More doesn’t mean better results. It’s important to balance work and rest in order to lose weight and repair precious muscle tissue for optimal results physically and mentally. When you’re in danger of overtraining, you are in danger of several factors that affect your health. Here are 8 important signs and symptoms of overtraining you should be looking out for.
SIGN 1: Illness/Sickness
Illness is a normal part of life, but what if you’re becoming ill more often or have symptoms of illness returning on a more frequent or daily basis? When we overtrain, our bodies are under an increased level of stress. With higher levels of bodily stress comes weakness in the immune system.
SIGN 2: Fatigue/Tiredness
One of the greatest benefits of living a healthy lifestyle is that it helps to increase and balance your energy levels so you have more stamina and mental clarity/focus throughout the day, but when you begin feeling chronically fatigued, that’s definitely a red flag for overtraining.
SIGN 3: Aches/Pains/Injury
As you’re probably aware, aches and pains come with the territory of working out. It’s called DOMS (delayed onset muscle soreness) and it starts to make itself known about 24-48 hours after a workout. This type of ache and pain in the muscle is normal and it’s a good thing. It means change and growth and shape of the muscle fibers. However, if you’re feeling a massive pain in your knee with every step of your run or incessant popping and crackling of a joint during an exercise, then it’s time to pull back on the reigns, modify your training, or have it checked out. Another concern with overtraining is that you could be slowly shifting into improper form during your workouts, which could also be causing skeletal problems and alignment issues that lead to imbalances, pain, discomfort, and injury.
SIGN 4: Loss of Motivation
Although it can sometimes be tough to initially start a fitness and health routine and there are definitely days you’ll encounter where you “just don’t feel like it,” this lifestyle should, in general, be motivating and enjoyable once you get the habits down and find the workouts you really look forward to. So if, all of a sudden, you’re struggling on a daily basis to workout when it’s normally not such a struggle to get up and get moving, then take a look at how much you’ve been training lately.

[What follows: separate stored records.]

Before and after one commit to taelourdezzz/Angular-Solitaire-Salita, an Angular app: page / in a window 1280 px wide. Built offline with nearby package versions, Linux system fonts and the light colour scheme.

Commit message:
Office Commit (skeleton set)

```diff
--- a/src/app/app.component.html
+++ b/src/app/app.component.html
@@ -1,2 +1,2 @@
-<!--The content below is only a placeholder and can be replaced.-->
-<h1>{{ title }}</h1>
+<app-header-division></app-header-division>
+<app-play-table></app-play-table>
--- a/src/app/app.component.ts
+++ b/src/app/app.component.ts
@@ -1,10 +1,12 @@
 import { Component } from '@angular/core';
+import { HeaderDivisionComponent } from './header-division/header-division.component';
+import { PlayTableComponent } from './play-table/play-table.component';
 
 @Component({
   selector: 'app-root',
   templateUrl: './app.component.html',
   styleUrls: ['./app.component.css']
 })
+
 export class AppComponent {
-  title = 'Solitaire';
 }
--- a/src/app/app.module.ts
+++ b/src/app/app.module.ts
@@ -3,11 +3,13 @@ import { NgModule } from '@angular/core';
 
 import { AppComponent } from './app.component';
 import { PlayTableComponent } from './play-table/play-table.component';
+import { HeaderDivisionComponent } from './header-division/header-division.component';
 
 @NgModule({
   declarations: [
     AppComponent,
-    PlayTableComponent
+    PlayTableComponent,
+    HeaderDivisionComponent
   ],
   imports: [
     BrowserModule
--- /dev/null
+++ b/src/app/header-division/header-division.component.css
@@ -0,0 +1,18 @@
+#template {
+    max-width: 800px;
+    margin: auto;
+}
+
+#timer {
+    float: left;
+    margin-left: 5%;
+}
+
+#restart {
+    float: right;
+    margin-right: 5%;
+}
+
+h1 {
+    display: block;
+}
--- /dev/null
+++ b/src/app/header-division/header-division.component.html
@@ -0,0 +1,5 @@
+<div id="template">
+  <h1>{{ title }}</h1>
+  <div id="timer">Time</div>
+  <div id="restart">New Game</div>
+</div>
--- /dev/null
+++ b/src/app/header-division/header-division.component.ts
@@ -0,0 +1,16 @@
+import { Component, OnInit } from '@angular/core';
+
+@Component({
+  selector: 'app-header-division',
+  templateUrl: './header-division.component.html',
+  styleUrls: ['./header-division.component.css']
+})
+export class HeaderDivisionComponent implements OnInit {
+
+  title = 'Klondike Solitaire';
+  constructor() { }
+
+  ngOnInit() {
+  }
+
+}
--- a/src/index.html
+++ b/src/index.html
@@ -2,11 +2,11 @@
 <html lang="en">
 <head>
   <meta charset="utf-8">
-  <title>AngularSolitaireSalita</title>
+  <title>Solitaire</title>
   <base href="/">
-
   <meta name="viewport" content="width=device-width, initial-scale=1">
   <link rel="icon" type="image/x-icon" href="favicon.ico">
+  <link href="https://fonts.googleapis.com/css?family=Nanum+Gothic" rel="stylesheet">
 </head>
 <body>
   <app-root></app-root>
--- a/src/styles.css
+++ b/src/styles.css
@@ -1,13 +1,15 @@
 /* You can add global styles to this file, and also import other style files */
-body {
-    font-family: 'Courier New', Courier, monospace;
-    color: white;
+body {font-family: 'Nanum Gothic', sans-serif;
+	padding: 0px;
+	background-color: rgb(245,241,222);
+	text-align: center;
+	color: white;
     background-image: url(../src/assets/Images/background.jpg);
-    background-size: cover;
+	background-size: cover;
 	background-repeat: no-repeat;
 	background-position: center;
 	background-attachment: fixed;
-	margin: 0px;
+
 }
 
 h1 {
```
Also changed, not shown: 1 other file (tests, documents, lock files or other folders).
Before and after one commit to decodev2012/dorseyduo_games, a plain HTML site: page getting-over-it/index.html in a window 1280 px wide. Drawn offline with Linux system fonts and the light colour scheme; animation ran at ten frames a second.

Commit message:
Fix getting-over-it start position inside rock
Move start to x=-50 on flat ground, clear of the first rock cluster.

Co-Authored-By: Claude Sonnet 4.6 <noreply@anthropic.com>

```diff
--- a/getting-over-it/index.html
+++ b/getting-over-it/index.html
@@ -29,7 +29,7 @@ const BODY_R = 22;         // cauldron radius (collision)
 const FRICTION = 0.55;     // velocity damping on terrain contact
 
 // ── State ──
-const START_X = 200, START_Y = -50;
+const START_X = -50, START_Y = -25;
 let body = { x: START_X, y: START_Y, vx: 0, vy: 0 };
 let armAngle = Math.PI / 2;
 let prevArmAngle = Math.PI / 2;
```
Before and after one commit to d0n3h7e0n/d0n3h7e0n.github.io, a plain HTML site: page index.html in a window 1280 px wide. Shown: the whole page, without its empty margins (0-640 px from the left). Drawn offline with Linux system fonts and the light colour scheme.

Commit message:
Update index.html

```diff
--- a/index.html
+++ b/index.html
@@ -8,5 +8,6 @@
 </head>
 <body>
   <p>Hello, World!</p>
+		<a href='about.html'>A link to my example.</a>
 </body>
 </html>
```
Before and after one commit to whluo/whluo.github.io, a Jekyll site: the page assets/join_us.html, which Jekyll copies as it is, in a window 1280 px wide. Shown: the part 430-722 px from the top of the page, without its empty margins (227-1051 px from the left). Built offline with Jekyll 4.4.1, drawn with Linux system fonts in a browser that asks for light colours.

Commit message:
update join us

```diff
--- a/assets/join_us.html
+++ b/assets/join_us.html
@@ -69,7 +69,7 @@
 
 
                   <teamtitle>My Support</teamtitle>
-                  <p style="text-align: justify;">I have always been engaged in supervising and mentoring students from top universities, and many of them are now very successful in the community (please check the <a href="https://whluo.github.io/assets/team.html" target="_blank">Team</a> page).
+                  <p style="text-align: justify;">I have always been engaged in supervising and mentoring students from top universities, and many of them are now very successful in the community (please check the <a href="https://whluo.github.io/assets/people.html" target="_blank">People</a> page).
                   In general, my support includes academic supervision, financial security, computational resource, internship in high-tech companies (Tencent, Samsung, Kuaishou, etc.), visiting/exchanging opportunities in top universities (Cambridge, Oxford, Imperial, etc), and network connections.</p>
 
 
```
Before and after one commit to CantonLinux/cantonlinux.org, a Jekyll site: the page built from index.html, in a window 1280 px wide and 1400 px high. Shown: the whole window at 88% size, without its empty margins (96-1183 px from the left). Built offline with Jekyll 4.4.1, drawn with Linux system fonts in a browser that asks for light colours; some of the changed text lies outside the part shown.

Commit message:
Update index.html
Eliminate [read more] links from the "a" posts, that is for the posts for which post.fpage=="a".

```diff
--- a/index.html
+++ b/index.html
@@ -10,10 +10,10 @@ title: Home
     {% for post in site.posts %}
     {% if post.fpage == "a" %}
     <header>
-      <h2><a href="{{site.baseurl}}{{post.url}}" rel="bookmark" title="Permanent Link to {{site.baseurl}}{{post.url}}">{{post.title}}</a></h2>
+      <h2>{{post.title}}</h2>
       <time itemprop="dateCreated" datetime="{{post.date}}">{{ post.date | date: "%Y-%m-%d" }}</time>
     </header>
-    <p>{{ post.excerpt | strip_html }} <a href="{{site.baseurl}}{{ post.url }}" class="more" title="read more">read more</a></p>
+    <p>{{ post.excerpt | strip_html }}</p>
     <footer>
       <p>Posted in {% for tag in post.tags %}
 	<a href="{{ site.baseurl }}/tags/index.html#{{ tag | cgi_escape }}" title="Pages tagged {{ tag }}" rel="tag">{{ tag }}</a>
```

SIGN 5: Extreme Change in Appetite
In relationship to overtraining you can notice either a loss or increase in appetite. If you’re experiencing a loss in appetite it is due to physical exhaustion as well as an increase in the release of appetite-suppressing hormones. If you’re experiencing an increase in appetite it is due to your body searching for extra calories for recovery and replenishment of your glyogen stores.
SIGN 6: Plateau/Lack of Progress
You’ve probably heard the phrase related to weight loss that says it’s all about “calories in versus calories out.” So since 3500 calories = 1 pound, then MORE calories out during your workouts daily means more weight lost in a week, right? WRONG! There really is more to losing weight than calories in versus calories out. There’s a fine line you don’t want to cross. Your body needs calories for energy. In fact, the word calorie literally means energy. If you overtrain, you’re sending your body a signal and it progressively doesn’t have the resources to properly take care of itself. Its first priority is survival mode, so your goals of weight loss or muscle gain (or insert goal) get put on the back burner as far as your body’s priorities are concerned.
SIGN 7: Changes in Sleep
In addition to feeling chronically fatigued, you can actually suffer from the opposite, as well. You can feel over-excited, restless, and have trouble getting to sleep or staying asleep at night. This happens especially if you’re overtraining at really high intensity levels (cardio or weightlifting like HIIT or Power Lifting). What happens is your Sympathetic Nervous System (responsible for “fight or flight”) gets excitable and your heart rate has a hard time coming down. This is also known as Sympathetic Overtraining. The ability of your body to enter into quality sleep and recovery mode is critical for health and physical progress.
SIGN 8: Difficulty Completing Workouts
As a general rule, you should be lifting to failure on your exercises in order to build and grow your muscles, add strength, get lean, rev your metabolism, etc., but when you try to progressively move through your workout routine from week to week and notice you’re not able to lift as much or perform as many reps as you did the previous week, then that could mean you’re working out too much.
In general, all of these signs and symptoms stem from high stress levels in the body. What happens when you overtrain is that your body deals with an increased level of stress. When your body is stressed the CNS (Central Nervous System) kicks in and the brain sends help to the receptors of the body where it is needed. Additionally, during stress high levels of cortisol are released from the adrenal glands. This can then lead to adrenal fatigue. Your body is such a dynamic, smart, and interconnected system that responds appropriately based on the signals we repeatedly send it. So if you’re noticing any of the signs above, it may be time to look at your current workout routine and make some adjustments. More time in the gym absolutely does not equal better results. You need to strike a livable and realistic balance between life and workouts that allows for optimal results AND the ability to be a rockstar in all the other areas of your life.
Yours in Health,